• _WHAT THIS TASK INVOLVES_
From the listing below, return every line with the string "Person" in it.
___ INFORMATION SHOWN
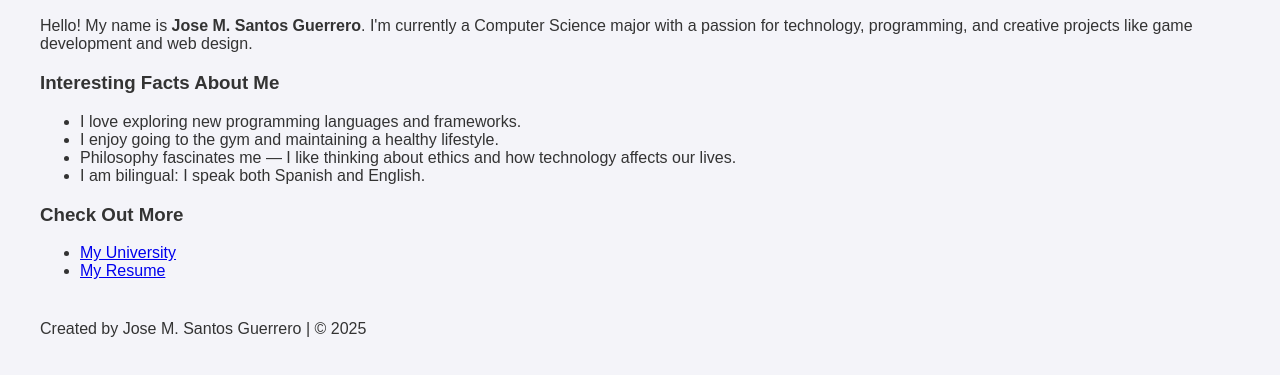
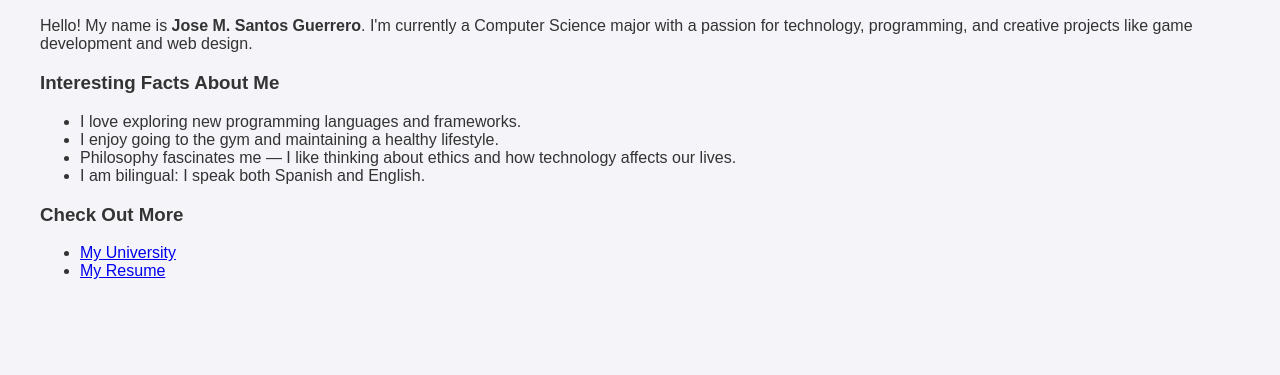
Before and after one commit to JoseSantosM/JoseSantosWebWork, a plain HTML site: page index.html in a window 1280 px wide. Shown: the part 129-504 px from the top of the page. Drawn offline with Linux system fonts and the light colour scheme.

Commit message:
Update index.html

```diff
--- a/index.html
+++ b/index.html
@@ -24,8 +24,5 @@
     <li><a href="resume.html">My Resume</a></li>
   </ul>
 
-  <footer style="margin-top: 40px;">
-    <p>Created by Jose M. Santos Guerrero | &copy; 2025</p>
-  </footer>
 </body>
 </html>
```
______
___ INFORMATION SHOWN
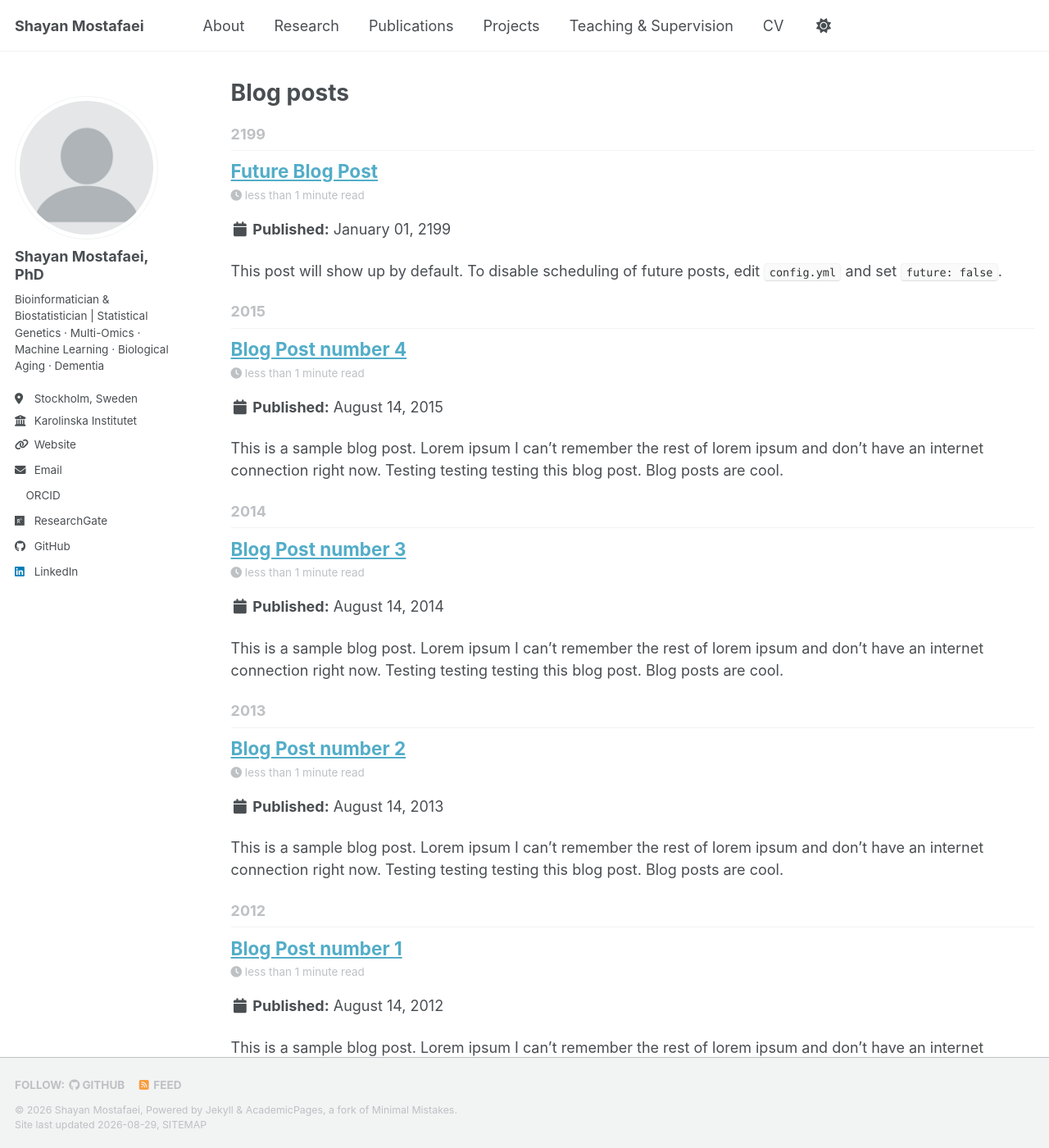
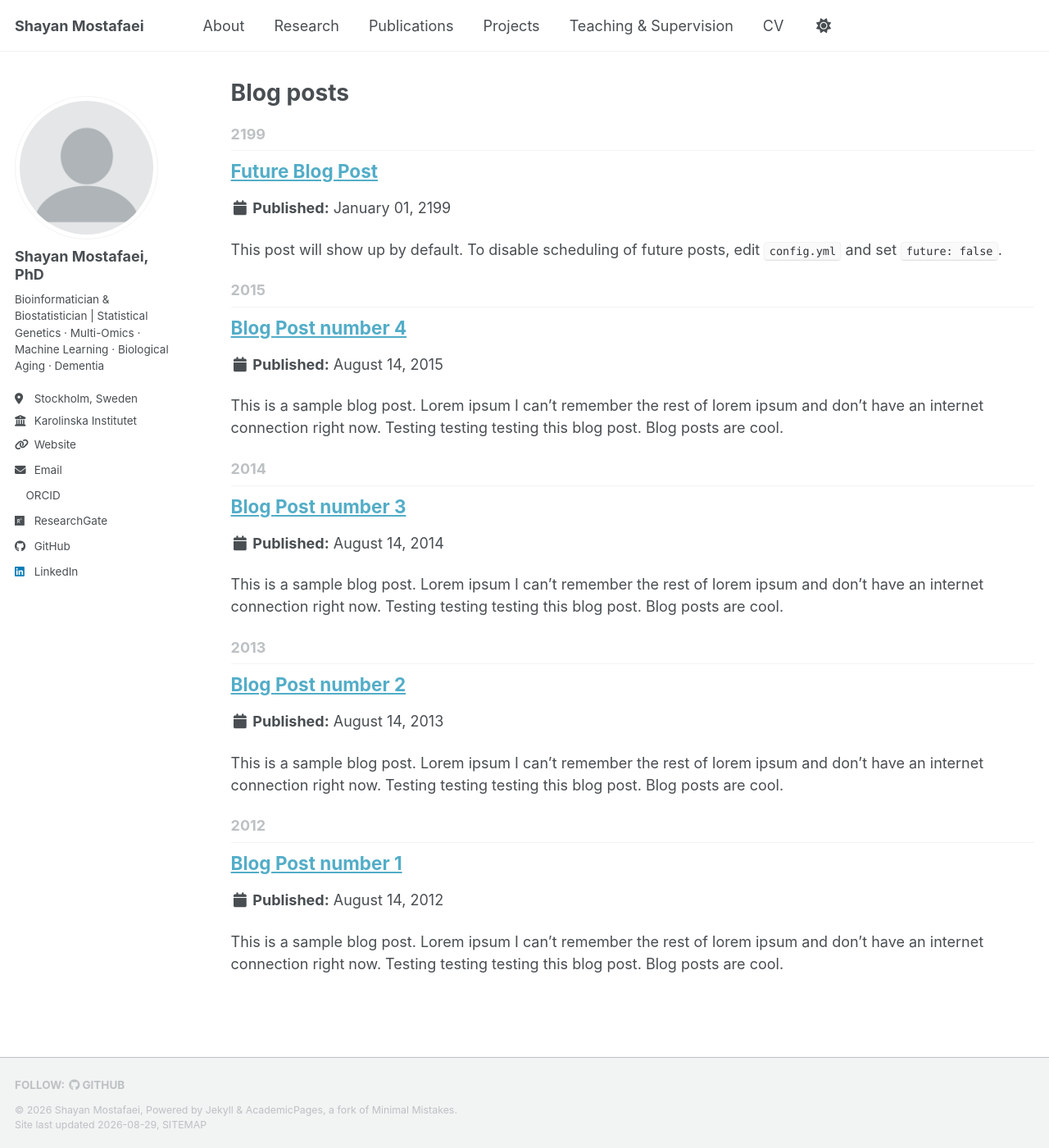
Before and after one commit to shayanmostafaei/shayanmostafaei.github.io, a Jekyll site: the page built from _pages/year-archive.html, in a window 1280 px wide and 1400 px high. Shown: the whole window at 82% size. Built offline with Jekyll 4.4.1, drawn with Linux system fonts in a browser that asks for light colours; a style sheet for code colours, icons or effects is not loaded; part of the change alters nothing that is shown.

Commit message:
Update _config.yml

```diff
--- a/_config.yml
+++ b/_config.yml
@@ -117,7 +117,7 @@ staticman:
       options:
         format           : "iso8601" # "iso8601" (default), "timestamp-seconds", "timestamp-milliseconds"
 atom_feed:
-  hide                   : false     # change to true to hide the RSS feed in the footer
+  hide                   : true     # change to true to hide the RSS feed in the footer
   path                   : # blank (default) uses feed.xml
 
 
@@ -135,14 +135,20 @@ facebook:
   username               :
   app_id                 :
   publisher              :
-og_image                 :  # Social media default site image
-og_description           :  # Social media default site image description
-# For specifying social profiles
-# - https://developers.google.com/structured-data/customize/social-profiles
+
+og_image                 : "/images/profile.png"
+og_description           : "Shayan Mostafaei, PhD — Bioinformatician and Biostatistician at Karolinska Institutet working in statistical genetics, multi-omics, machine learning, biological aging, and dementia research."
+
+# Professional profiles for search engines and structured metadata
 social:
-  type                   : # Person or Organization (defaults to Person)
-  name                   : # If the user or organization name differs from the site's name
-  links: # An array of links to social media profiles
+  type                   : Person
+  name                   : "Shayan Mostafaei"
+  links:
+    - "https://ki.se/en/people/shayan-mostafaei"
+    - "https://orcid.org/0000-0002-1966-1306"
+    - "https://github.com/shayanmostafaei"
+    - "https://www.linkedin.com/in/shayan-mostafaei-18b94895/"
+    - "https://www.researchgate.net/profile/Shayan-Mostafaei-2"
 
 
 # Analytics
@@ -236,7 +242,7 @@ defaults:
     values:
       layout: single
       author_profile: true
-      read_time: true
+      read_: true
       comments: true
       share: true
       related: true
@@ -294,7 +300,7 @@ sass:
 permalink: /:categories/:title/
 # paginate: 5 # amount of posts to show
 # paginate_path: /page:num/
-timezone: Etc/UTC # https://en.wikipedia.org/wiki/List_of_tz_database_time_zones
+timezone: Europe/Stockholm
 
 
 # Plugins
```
______
• _EXPECTED ANSWER_
-  type                   : # Person or Organization (defaults to Person)
+  type                   : Person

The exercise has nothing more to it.